## Description of the task
Could you filter the records below and keep only the lines with the word "MaskLineAugmenter"?

## Detected change data
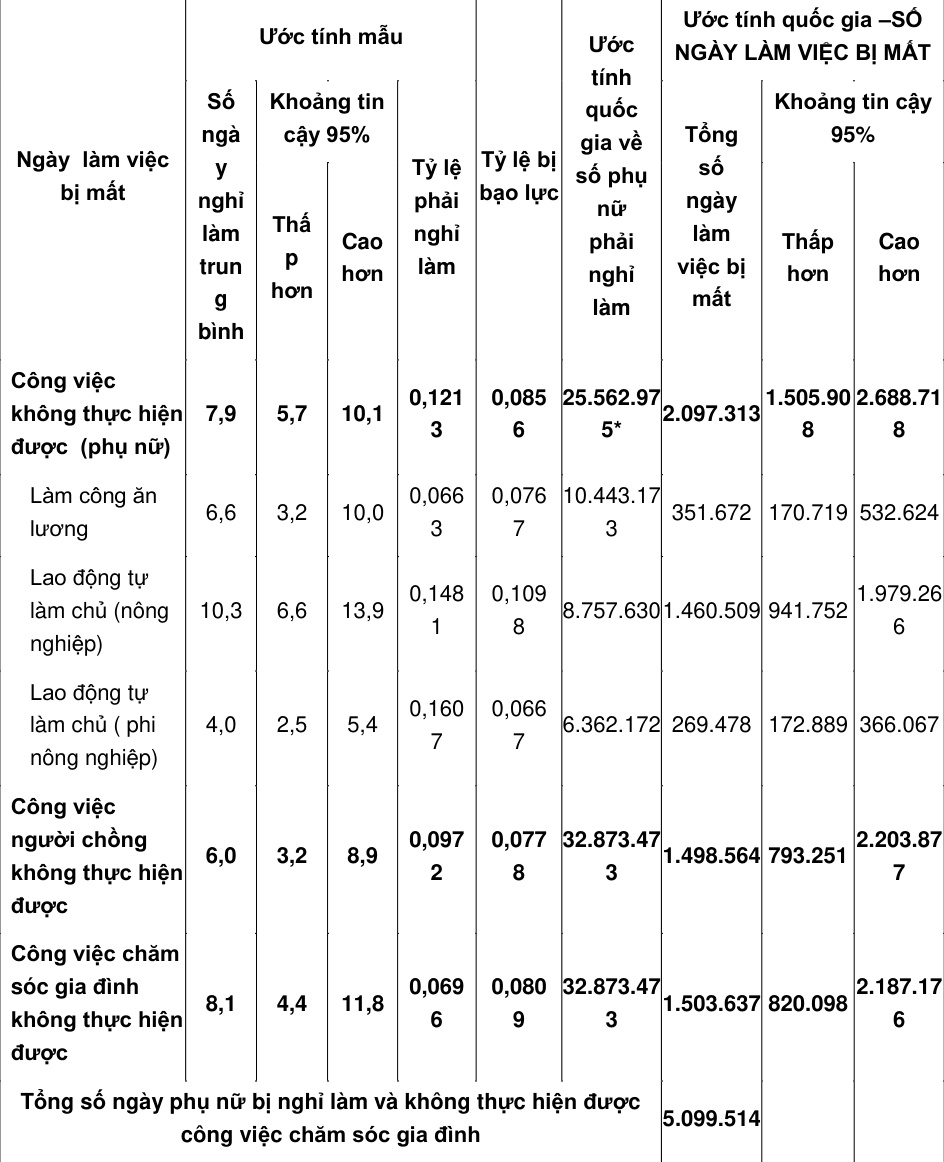
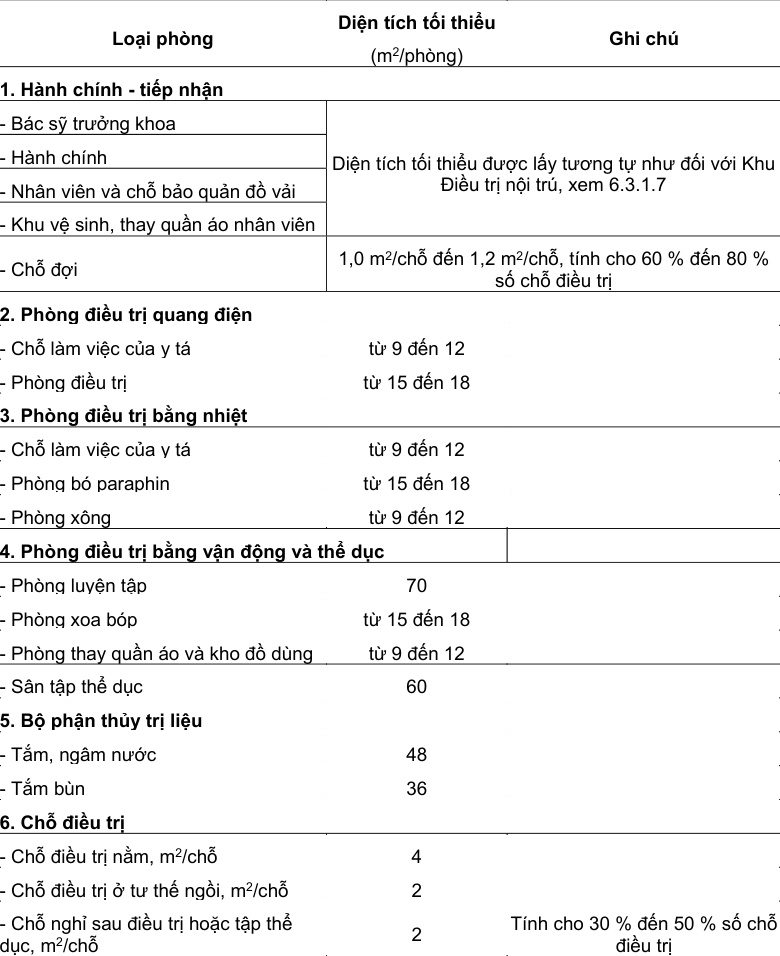
update mask_line to include masking random rows. Also tested and ready

Changed region(s): [[0.0, 0.0, 1.0, 1.0], [0.3692, 0.728, 0.4, 0.7584]]

diff --git a/mask_line.py b/mask_line.py
@@ -1,7 +1,9 @@
 from base import BaseAugmenter
 from utils import *
 from scipy.stats import mode
+from change_color import find_streaks
 
+# np.random.seed(42)
 
 def get_nearby_line_bb(line_bb, line_thickness=5, axis='vertical', side='left'):
     if axis == 'vertical':
@@ -57,7 +59,7 @@ class MaskLineAugmenter(BaseAugmenter):
     def __init__(self):
         super().__init__()
         self.line_thickness = 4
-        self.augment_types = ['all_rows', 'all_cols', 'all_rows_cols']
+        self.augment_types = ['all_rows', 'all_cols', 'all_rows_cols', 'random_rows']
 
 
     def check(self, im: Image, rows, cols, spans, texts):
@@ -124,15 +126,10 @@ class MaskLineAugmenter(BaseAugmenter):
         return (total_rows == 0 or black_rows / total_rows > 0.7) and (total_cols == 0 or black_cols/total_cols > 0.7)
     
 
-    def mask_rows(self, im, rows, cols, spans, text_boxes, cells, mask_type: Literal['all', 'random']='all'):
+    def mask_rows(self, im, rows, cols, spans, text_boxes, cells, remove_indexes):
         """
             remove upper row edges
         """
-        if mask_type == 'random':
-            remove_indexes = np.random.choice(list(range(len(rows))), size=int(len(rows) * 0.5), replace=False)
-        else:
-            remove_indexes = list(range(len(rows)))
-
         rows = sorted(rows, key=lambda x: x[1])
         for row_idx, row_bb in enumerate(rows):
             if row_idx not in remove_indexes:
@@ -312,6 +309,110 @@ class MaskLineAugmenter(BaseAugmenter):
     
 
 
+    def mask_random_rows(self, im: Image, rows, cols, spans, text_boxes, cells):
+        """
+            only keep some row border lines
+            idea:
+            + find streaks
+            + augment in each streak
+            + divide streak based on length
+            + augment in each streak zone
+            condition:
+             + only apply to row streaks with no span cell inside
+
+            divide_indexes: [1, a, b, n]
+            -> zones: (1 -> a), (a+1 -> b), (b+1 -> n) (inclusive at both end)
+        """
+
+        def is_divide_indexes_valid(divide_indexes):
+            for i, index in enumerate(divide_indexes):
+                if i == len(divide_indexes) - 1:
+                    break
+                next_index = divide_indexes[i+1]
+                if i == 0 and next_index - index < 1:
+                    return False
+                elif next_index - (index+1) < 1:
+                    return False
+            return True
+
+        if len(rows) <= 1:
+            return im
+        
+        valid_row_indexes = [row_idx for row_idx, row in enumerate(rows) if is_row_valid(row, spans)]
+        cells = self.extract_cells(rows, cols, spans)
+        streaks = find_streaks(valid_row_indexes, min_len=2)
+        
+        for row_indexes in streaks:
+            num_rows = len(row_indexes)
+            if num_rows <= 3:
+                num_divide = 1
+            elif 3 < num_rows <= 6:
+                num_divide = 2
+            elif 6 < num_rows <= 15:
+                num_divide = np.random.choice([2,3], p=[0.5,0.5])
+                # num_divide = 3
+            else:
+                num_divide = 4
+            
+            if num_divide == 1:
+                divide_indexes = [row_indexes[0], row_indexes[-1]]
+            else:
+                divide_indexes = list(np.random.choice(row_indexes, size=num_divide-1))
+                divide_indexes.sort()
+                divide_indexes = [row_indexes[0]] + divide_indexes + [row_indexes[-1]]
+                num_try, max_try = 0, 10
+                while not is_divide_indexes_valid(divide_indexes) and num_try <= max_try:
+                    divide_indexes = list(np.random.choice(row_indexes, size=num_divide-1))
+                    divide_indexes.sort()
+                    divide_indexes = [row_indexes[0]] + divide_indexes + [row_indexes[-1]]
+                    num_try += 1
+                if num_try > max_try:
+                    return im
+                
+            for i in range(len(divide_indexes)-1):
+                if i == 0:
+                    start_row_index = divide_indexes[i]
+                    end_row_index = divide_indexes[i+1]
+                else:
+                    start_row_index = divide_indexes[i] + 1
+                    end_row_index = divide_indexes[i+1]
+                start_row_bb = rows[start_row_index]
+                end_row_bb = rows[end_row_index]
+                # mask all inside row borders (note: do not mask the first row - header)
+                im = self.mask_rows(im, rows, cols, spans, text_boxes, cells, remove_indexes=list(range(max(2, start_row_index+1), end_row_index+1)))  # mask upper line
+
+                # mask cols (left line)
+                for col_idx, col_bb in enumerate(cols):
+                    xmin = max(0, col_bb[0] - self.line_thickness // 2)
+                    xmax = xmin + self.line_thickness
+                    ymin, ymax = start_row_bb[1]+1, end_row_bb[3]-1
+                    line_bb = [xmin, ymin, xmax, ymax]
+                    nearby_bb = get_nearby_line_bb(line_bb=line_bb, line_thickness=self.line_thickness, axis='vertical')
+                    # check overlap with any text bbox
+                    is_overlap = False
+                    if col_idx > 0:
+                        for text_bb in text_boxes:
+                            text_xmin, text_ymin, text_xmax, text_ymax = text_bb
+                            yr1, yr2, yiou = iou_axis(text_ymin, text_ymax, nearby_bb[1], nearby_bb[3])
+                            if yr1 > 0:
+                                xr1, xr2, xiou = iou_axis(text_xmin, text_xmax, nearby_bb[0], nearby_bb[2])
+                                if xr2 > 0.5:
+                                    is_overlap = True
+                                    break
+                    if not is_overlap:
+                        nearby_region = im[nearby_bb[1]:nearby_bb[3], nearby_bb[0]:nearby_bb[2]]
+                    else:
+                        temp_bb = [col_bb[0], ymin, col_bb[2], ymax]
+                        bg_color = get_background_color(im, temp_bb)
+                        # bg_color = (255, 255, 255)
+                        h, w = nearby_bb[3] - nearby_bb[1], nearby_bb[2] - nearby_bb[0]
+                        nearby_region = np.full(shape=(h, w, 3), fill_value=bg_color, dtype=np.uint8)
+                    im[ymin:ymax, xmin:xmax] = nearby_region
+
+        return im
+    
+
+
     def process(self, im: Image, rows, cols, spans, texts, augment_type='all_rows_cols'):
         assert augment_type in self.augment_types, f'{augment_type} not supported!'
 
@@ -321,17 +422,18 @@ class MaskLineAugmenter(BaseAugmenter):
         cells = self.extract_cells(rows, cols, spans)
 
         if augment_type == 'all_rows':
-            im = self.mask_rows(im, rows, cols, spans, text_boxes, cells, mask_type='all')
+            remove_indexes = list(range(len(rows)))
+            im = self.mask_rows(im, rows, cols, spans, text_boxes, cells, remove_indexes)
         elif augment_type == 'all_cols':
-            im = self.mask_cols(im, rows, cols, spans, text_boxes, cells, mask_type='all')
+            remove_indexes = list(range(len(cols)))
+            im = self.mask_cols(im, rows, cols, spans, text_boxes, cells, remove_indexes)
         elif augment_type == 'all_rows_cols':
-            im = self.mask_rows(im, rows, cols, spans, text_boxes, cells, mask_type='all')
-            im = self.mask_cols(im, rows, cols, spans, text_boxes, cells, mask_type='all')
-        # elif augment_type == 'random_rows':
-        #     im = self.mask_rows(im, rows, cols, spans, text_boxes, mask_type='random')
+            im = self.mask_rows(im, rows, cols, spans, text_boxes, cells, remove_indexes=list(range(len(rows))))
+            im = self.mask_cols(im, rows, cols, spans, text_boxes, cells, remove_indexes=list(range(len(cols))))
+        elif augment_type == 'random_rows':
+            im = self.mask_random_rows(im, rows, cols, spans, text_boxes, cells)
         # elif augment_type == 'random_cols':
         #     im = self.mask_cols(im, rows, cols, spans, text_boxes, mask_type='random')
-
         return Image.fromarray(im[:, :, ::-1]), rows, cols, spans
     
 

diff --git a/main.py b/main.py
@@ -11,15 +11,15 @@ def main():
     # augmenter = ChangeColorAugmenter()
     # augmenter = MergeCellAugmenter()
 
-    # dir = 'temp_imgs_2'
-    dir = 'temp_pdf_imgs'
-    # out_dir = 'results/temp_imgs_2'
-    out_dir = 'results/temp_pdf_imgs'
+    dir = 'temp_imgs_2'
+    # dir = 'temp_pdf_imgs'
+    out_dir = 'results/temp_imgs_2'
+    # out_dir = 'results/temp_pdf_imgs'
 
     os.makedirs(out_dir, exist_ok=True)
     for ip in Path(dir).glob('*'):
-        if '_bao_cao_chinh_268_table_' not in ip.stem:
-            continue
+        # if 'nh-vien-da-khoa-2012_21_table_1' not in ip.stem:
+        #     continue
         if not is_image(ip):
             continue
         xp = ip.with_suffix('.xml')
@@ -48,7 +48,7 @@ def main():
 
         for i in range(1):
             print(f'Augment file {ip}, time {i}')
-            im, rows, cols, spans = augmenter.process(im, rows, cols, spans, texts, augment_type='all_rows')
+            im, rows, cols, spans = augmenter.process(im, rows, cols, spans, texts, augment_type='random_rows')
 
             # im.save(os.path.join(out_dir, f'{ip.stem}.png'))
             # boxes = rows + cols + spans
@@ -56,8 +56,8 @@ def main():
             # write_to_xml(boxes, names, im.size, os.path.join(out_dir, f'{ip.stem}.xml'))
             # pdb.set_trace()
         
-        im.save('test.png')
-        pdb.set_trace()
+        # im.save('test.png')
+        # pdb.set_trace()
 
         # draw
         # draw = ImageDraw.Draw(im)
@@ -68,10 +68,10 @@ def main():
         # for span in spans:
         #     draw.rectangle(span, outline='blue', width=2)
 
-        # im.save(os.path.join(out_dir, f'{ip.stem}.png'))
-        # boxes = rows + cols + spans
-        # names = ['row']*len(rows) + ['col']*len(cols) + ['span']*len(spans)
-        # write_to_xml(boxes, names, im.size, os.path.join(out_dir, f'{ip.stem}.xml'))
+        im.save(os.path.join(out_dir, f'{ip.stem}.png'))
+        boxes = rows + cols + spans
+        names = ['row']*len(rows) + ['col']*len(cols) + ['span']*len(spans)
+        write_to_xml(boxes, names, im.size, os.path.join(out_dir, f'{ip.stem}.xml'))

## Solution
@@ -57,7 +59,7 @@ class MaskLineAugmenter(BaseAugmenter):
@@ -124,15 +126,10 @@ class MaskLineAugmenter(BaseAugmenter):
@@ -312,6 +309,110 @@ class MaskLineAugmenter(BaseAugmenter):
@@ -321,17 +422,18 @@ class MaskLineAugmenter(BaseAugmenter):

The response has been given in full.